Describing Chemical Equations

By Sean, Frank, and Kyle.. Table of Contents1. Chemical Equations 2. Conservation of Mass 3. Balancing Chemical Equations 4. Xtranormal Video 5. Classifying Chemical Reactions6. Toondoo
Chemical Equations
A chemical equation is a way to show a chemical reaction using chemical symbols. These equations show the formulas of the compounds and the elements included in these compounds. For example, the equation 2CO ====> C2O2 shows that they both have the same amount of carbon and oxygen atoms. Every chemical equation has a certain structure. Let's take the equation 2NH3 ====>N2+3H2. The 2NH3 is called the reactant. The substances in the reactant are what you start with. The N2+3H2 is called the product. The substances in this are what you finish with in the in a chemical reaction. The ====> means yields. So you say the formula as 2NH3 yields N2+3H2. (J., Miaoulis, Cyr, V., L., Coolidge-Stoltz, Lisowski, Garbuny, Wysession, Brooks, M., V., Griffith, Linda, Carl, G., and Hall ) 

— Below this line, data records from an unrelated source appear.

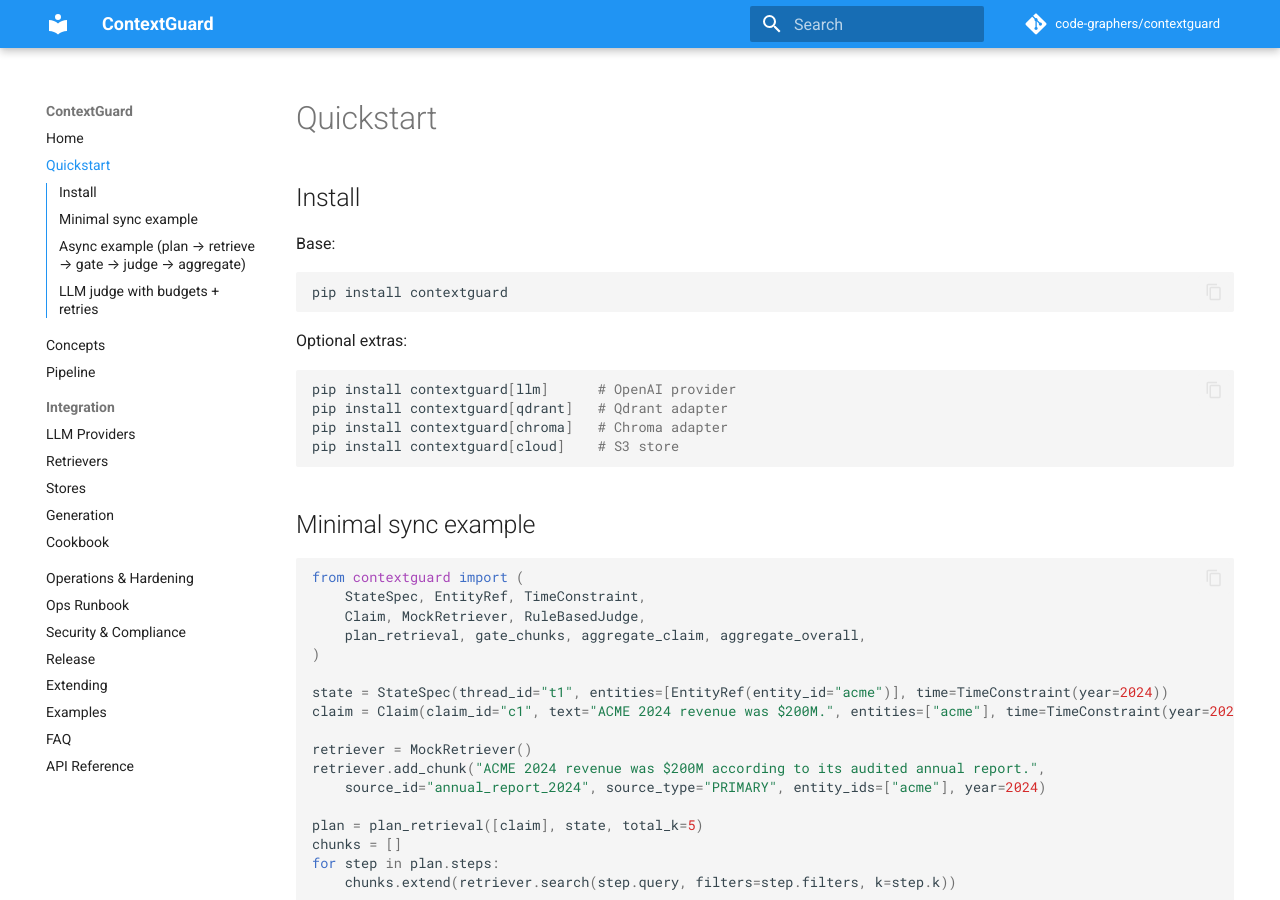
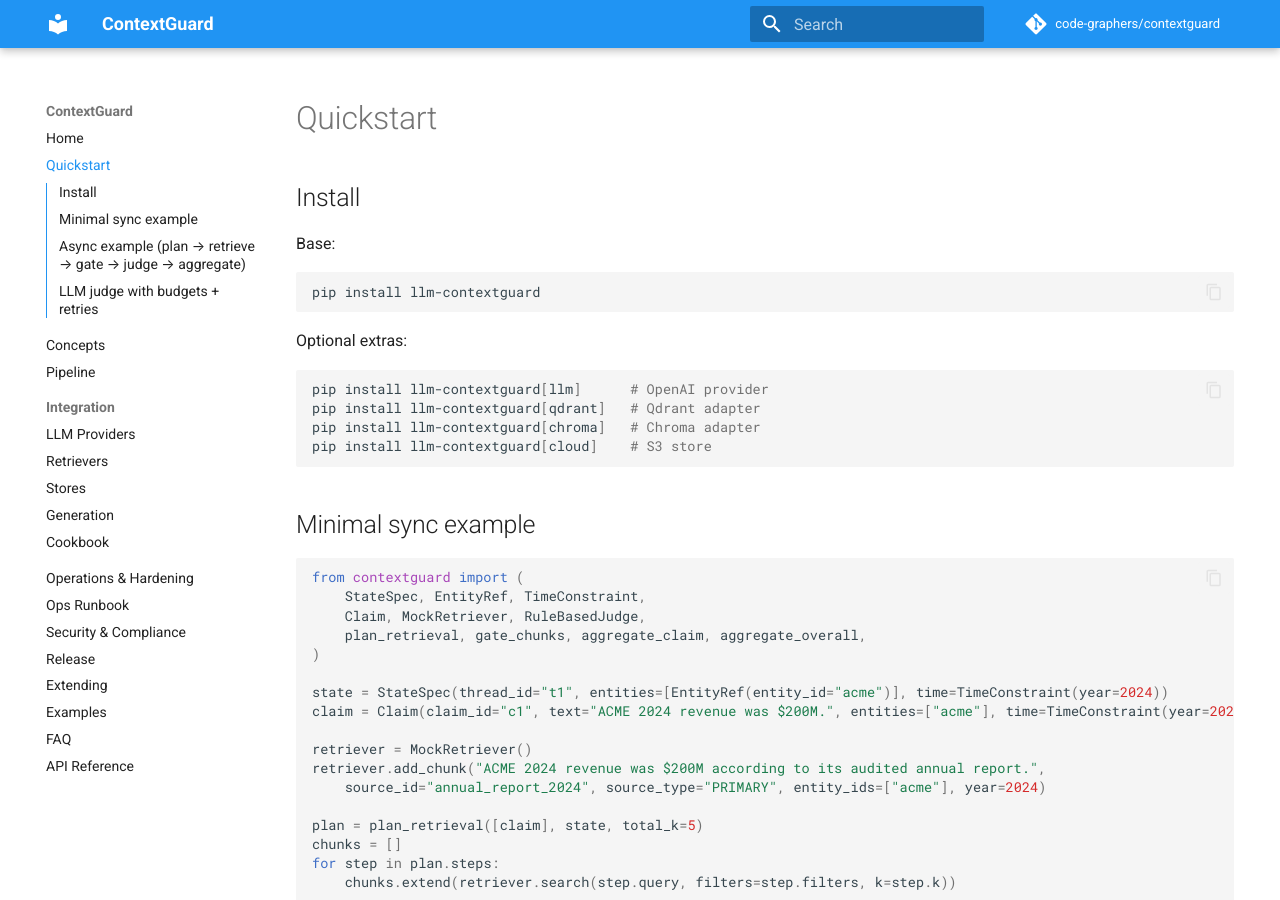
Before and after one commit to ahmedjawedaj/contextguard, an MkDocs documentation site: the page built from docs/quickstart.md, in a window 1280 px wide and 900 px high. Built offline with MkDocs 1.6.1 and Material for MkDocs 9.7.7, drawn with Linux system fonts in a browser that asks for light colours; comment, search, counter and statistics services are not loaded.

Commit message:
chore: Rename package to llm-contextguard to avoid PyPI conflict
- Renamed from 'contextguard' to 'llm-contextguard'
- Updated README.md and docs/quickstart.md install instructions
- The existing 'contextguard' on PyPI is a different project

````diff
--- a/docs/quickstart.md
+++ b/docs/quickstart.md
@@ -3,14 +3,14 @@
 ## Install
 Base:
 ```bash
-pip install contextguard
+pip install llm-contextguard
 ```
 Optional extras:
 ```bash
-pip install contextguard[llm]      # OpenAI provider
-pip install contextguard[qdrant]   # Qdrant adapter
-pip install contextguard[chroma]   # Chroma adapter
-pip install contextguard[cloud]    # S3 store
+pip install llm-contextguard[llm]      # OpenAI provider
+pip install llm-contextguard[qdrant]   # Qdrant adapter
+pip install llm-contextguard[chroma]   # Chroma adapter
+pip install llm-contextguard[cloud]    # S3 store
 ```
 
 ## Minimal sync example
--- a/pyproject.toml
+++ b/pyproject.toml
@@ -3,7 +3,7 @@ requires = ["hatchling>=1.21"]
 build-backend = "hatchling.build"
 
 [project]
-name = "contextguard"
+name = "llm-contextguard"
 dynamic = ["version"]
 description = "State-contracted verification and explainable retrieval gating for agentic RAG."
 readme = "README.md"
````
Also changed, not shown: README.md (+5 -5 lines).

Conservation of Mass
"What happens in a chemical reaction is similar to a mathematical equation. Both sides of an equation must balance. Likewise, in a reaction, the reactants and products must contain the same number and types of atoms, though differently connected to form different molecules. This, in essence, is Lavosier's Law of Conservation of Mass" (Book, World, and Inc.).The principle of the conservation of mass states that matter is not created or destroyed during a chemical reaction. Every atom that was in the beginning of the reaction is in the end (David, Travers, and Nagel). The principle also states that the total mass of the reactant equals the total mass of the product. For example, the equation 2LiO====>2Li+2O is balanced. Since the reactant's mass is 12 grams, the product's mass is also 12 grams. This is true according to the conservation of mass. Sometimes in chemical reactions, it may appear that mass is lost. This is an open system. The mass isn't actually lost, it is just in a different form and has left the system. An example of this would be a piece of wood burning. The water in the piece of wood turned into vapor, which left the system. This caused some mass to leave the system. A closed system is when the chemical reaction doesn't lose any mass. An example of this would be if a fruit were decaying in a glass case. Since the gases cannot escape, the system still has the same amount of mass. (J., Miaoulis, Cyr, V., L., Coolidge-Stoltz, Lisowski, Garbuny, Wysession, Brooks, M., V., Griffith, Linda, Carl, G., and Hall )  

Balancing Chemical Equations
There are certain steps that you have to follow to balance a chemical equation. These are:
1. Rewrite the equation with the correct formulas Example: H2+O2

2. Count the number of atoms on both sides

3. Use coefficients to balance the amount of atoms on both sides. Coefficients are what go in front of the elements to make the reactant equal the product. Example: 2H2

4. Check your answers and see if both sides are equal.

Classifying Chemical Reactions
There are three categories of chemical reactions that are called synthesis, decomposition, and replacement. A lot of chemical reactions can be classified as one of these three. Synthesis is when two or more elements combine to make more complex elements. An example of this would be the reaction of hydrogen and oxygen to make water. Decomposition is when compounds break down into simpler substances. An example of this would be when hydrogen peroxide decomposes into water and oxygen. This would be represented by 2H2O2====> 2H2O+O2. Replacement is when one element replaces another element in a compound, or when two elements trade places in different compounds. An example of this would be turning copper oxide and carbon and heating them to form cooper metal or 2Cu2O+C=====> 4Cu+CO2. If you notice, the carbon replaces the copper in the compound with oxygen. This is also called a single replacement reaction. This is true because only one element replaces another element in the compound. There is also something called a double replacement reaction. This is when compounds appear to trade places with each other. An example of this would be
FeS+2HCl=====> FeCl2+H2S.


Candy 5

J., Michael, Ioannis Miaoulis, Martha Cyr, Janann V., Donald L., Elizabeth Coolidge-Stoltz, Marylin Lisowski, Carole Garbuny, Michael Wysession, Barbara Brooks, Jay M., David V., T. Griffith, Camille Linda, Andrew Carl, Russell G., and PearsonPrentice Hall. Prentice Hall science explorer. 2009. Print.

E., David, Rob Nagel, and Bridget Travers. U·X·L Encyclopedia of Science: R-S. 1998. Print.

Book, World, and Inc . The World Book encyclopedia of science. World Book, 2000. Print.

"Chemical Reactions." . Web. 18 May 2011.

"Candy 5." ToonDoo. Web. 18 May 2011.